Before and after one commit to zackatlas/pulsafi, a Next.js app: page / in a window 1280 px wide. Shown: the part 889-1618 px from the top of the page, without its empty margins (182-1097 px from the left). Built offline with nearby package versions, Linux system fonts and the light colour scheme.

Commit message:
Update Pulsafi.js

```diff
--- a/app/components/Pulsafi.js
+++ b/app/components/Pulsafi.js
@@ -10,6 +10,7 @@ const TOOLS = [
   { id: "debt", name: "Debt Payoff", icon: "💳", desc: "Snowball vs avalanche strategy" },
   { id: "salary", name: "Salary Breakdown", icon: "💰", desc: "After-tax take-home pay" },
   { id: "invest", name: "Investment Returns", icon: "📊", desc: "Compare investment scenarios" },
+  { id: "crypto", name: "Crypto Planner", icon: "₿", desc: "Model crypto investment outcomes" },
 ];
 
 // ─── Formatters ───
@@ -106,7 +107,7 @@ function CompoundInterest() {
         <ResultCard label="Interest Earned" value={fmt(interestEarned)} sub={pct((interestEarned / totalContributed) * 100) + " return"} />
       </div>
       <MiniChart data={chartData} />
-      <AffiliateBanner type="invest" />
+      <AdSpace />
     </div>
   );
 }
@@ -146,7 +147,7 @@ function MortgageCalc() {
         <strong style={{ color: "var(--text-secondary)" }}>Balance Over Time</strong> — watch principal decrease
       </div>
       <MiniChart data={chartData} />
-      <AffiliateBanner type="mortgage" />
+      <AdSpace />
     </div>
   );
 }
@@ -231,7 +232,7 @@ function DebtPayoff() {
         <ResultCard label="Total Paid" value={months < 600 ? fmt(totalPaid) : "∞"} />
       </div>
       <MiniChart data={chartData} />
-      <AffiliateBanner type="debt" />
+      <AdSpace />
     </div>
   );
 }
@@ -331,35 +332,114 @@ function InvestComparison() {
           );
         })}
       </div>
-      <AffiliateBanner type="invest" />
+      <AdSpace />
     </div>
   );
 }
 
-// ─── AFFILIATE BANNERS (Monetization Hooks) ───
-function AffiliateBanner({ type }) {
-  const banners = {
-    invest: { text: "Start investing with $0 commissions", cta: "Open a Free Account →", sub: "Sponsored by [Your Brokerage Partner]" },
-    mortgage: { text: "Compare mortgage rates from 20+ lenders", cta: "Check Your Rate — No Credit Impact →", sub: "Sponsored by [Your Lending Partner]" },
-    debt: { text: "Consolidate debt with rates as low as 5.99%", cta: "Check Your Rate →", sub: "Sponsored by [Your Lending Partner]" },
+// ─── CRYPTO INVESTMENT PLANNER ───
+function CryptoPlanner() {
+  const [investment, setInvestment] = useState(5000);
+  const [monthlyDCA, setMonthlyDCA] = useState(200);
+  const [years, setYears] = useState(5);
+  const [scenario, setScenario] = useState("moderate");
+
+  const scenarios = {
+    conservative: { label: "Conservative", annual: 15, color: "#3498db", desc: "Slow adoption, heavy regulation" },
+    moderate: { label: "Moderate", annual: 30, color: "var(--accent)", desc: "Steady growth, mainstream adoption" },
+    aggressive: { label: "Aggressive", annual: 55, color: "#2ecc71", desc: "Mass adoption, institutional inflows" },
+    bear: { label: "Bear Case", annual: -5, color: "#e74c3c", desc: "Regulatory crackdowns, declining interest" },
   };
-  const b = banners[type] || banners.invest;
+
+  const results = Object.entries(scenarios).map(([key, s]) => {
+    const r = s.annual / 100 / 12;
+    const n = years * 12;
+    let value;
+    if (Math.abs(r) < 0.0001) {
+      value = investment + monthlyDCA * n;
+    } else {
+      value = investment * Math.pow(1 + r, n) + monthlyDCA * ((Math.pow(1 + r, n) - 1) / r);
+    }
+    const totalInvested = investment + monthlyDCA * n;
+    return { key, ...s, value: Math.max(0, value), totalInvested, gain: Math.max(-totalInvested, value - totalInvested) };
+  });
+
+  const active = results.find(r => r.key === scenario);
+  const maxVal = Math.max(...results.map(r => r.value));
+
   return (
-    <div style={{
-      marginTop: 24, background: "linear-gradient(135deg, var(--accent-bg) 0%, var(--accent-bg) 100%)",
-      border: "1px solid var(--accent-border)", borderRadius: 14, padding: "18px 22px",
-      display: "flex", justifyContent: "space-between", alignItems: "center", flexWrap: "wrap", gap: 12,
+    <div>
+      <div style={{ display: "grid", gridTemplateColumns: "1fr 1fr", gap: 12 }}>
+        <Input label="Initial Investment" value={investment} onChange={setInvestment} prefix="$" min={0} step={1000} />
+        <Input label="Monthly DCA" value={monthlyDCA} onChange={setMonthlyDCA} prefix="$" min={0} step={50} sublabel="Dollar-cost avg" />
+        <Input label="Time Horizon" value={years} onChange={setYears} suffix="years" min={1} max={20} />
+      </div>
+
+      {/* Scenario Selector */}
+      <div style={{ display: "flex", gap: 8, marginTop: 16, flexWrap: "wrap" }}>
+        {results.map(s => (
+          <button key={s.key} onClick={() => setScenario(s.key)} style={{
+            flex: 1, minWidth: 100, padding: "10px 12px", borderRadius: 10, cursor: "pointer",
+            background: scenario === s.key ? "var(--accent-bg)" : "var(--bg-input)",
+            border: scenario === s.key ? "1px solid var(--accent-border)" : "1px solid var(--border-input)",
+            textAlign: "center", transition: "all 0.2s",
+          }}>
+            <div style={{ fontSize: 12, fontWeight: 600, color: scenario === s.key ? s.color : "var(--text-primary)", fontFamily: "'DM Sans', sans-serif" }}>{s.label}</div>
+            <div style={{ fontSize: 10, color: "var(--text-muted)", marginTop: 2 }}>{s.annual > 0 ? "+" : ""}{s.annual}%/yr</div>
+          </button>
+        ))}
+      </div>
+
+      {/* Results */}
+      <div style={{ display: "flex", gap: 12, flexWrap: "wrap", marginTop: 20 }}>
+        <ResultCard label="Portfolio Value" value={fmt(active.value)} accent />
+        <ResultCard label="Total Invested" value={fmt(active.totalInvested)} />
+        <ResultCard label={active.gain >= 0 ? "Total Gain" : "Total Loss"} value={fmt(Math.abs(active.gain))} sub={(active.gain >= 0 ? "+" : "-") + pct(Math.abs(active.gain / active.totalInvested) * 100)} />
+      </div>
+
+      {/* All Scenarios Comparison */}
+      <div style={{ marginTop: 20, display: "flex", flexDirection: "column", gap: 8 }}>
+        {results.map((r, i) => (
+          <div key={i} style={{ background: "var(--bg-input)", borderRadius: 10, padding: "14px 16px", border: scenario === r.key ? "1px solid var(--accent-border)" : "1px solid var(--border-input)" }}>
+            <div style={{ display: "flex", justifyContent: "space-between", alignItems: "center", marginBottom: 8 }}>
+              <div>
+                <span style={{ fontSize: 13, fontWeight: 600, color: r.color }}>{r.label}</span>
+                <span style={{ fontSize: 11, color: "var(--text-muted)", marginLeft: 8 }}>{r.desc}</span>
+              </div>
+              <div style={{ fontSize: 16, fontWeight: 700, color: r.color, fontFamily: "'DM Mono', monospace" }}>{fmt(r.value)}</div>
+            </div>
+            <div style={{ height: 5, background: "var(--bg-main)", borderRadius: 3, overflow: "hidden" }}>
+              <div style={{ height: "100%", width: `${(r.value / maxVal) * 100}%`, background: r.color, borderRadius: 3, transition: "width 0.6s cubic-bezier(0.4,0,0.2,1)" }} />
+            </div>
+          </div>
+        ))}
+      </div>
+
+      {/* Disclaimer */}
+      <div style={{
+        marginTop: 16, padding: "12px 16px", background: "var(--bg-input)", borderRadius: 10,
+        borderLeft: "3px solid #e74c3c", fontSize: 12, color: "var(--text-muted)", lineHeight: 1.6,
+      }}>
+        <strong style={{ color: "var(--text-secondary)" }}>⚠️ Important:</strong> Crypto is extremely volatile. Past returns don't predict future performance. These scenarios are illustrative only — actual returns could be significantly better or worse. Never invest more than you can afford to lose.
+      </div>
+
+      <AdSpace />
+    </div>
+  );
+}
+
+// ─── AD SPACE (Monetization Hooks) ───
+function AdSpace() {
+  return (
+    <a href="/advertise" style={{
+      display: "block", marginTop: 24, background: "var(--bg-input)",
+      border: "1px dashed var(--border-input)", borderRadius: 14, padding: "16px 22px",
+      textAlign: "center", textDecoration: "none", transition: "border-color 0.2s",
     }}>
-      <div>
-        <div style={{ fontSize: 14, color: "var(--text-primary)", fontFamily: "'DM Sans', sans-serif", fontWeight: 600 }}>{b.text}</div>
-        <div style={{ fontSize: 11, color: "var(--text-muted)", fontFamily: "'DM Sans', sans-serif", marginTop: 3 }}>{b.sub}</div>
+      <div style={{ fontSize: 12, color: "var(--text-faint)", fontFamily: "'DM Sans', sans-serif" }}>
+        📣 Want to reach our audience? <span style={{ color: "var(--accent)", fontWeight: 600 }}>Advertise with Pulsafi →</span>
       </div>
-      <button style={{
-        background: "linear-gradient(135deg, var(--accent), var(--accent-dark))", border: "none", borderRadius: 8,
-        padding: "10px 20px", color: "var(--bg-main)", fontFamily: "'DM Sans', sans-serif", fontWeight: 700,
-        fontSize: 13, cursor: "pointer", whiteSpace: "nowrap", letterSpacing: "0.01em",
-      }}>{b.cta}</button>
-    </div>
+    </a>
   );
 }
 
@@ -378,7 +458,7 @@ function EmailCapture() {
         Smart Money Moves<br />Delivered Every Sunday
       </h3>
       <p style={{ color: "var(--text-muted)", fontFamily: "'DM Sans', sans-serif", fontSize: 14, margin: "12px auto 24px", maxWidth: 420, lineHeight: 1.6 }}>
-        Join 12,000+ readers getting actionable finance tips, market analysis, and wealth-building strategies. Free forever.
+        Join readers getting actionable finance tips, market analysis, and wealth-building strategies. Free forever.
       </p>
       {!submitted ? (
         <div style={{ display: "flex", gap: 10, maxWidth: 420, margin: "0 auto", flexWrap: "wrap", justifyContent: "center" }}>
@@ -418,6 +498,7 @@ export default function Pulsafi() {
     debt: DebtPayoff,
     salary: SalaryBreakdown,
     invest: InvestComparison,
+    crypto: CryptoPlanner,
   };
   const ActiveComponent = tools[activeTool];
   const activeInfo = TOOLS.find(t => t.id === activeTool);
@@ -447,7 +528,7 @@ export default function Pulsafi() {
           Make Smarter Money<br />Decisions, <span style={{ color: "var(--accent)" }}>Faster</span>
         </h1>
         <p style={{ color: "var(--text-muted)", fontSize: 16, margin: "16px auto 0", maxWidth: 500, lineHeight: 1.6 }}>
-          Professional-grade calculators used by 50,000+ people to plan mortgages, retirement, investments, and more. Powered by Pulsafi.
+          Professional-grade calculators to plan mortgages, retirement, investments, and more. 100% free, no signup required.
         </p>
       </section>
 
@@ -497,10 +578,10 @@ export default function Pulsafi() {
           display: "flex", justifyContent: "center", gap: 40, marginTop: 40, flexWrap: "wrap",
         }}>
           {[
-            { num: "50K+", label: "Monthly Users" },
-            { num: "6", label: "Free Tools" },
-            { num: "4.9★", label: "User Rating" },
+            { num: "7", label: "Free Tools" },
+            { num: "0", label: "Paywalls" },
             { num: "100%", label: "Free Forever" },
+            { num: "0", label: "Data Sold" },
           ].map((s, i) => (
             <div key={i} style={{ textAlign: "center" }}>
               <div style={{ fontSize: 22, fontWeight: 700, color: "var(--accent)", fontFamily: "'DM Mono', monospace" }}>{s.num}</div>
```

★ ★ ★

● WHAT TO PRODUCE: Determine how many of the lines above hold the word "sans", and output that number by itself.

● EXERCISE SOLUTION: 6